_Your objective:_
A single number is expected: the count of lines below where the word "Paso" occurs.

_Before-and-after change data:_

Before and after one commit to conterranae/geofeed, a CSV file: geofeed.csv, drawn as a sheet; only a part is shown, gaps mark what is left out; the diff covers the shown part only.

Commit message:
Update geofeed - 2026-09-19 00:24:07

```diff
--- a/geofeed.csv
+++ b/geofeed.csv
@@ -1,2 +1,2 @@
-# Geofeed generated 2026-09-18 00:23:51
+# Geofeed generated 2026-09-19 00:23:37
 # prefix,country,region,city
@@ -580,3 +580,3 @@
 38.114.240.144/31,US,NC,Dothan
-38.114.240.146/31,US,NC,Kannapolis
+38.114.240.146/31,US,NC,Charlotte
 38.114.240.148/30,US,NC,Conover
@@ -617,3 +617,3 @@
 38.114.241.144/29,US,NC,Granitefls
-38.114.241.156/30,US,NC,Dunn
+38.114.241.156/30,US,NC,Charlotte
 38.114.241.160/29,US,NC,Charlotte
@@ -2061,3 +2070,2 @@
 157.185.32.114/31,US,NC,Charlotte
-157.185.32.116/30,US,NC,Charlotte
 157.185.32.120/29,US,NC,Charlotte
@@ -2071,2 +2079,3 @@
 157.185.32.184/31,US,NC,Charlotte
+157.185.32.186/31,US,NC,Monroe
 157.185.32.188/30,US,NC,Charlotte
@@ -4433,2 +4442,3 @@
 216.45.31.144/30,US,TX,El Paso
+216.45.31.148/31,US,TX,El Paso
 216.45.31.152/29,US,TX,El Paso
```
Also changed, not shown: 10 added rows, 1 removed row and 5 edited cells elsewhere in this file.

_Your response:_
3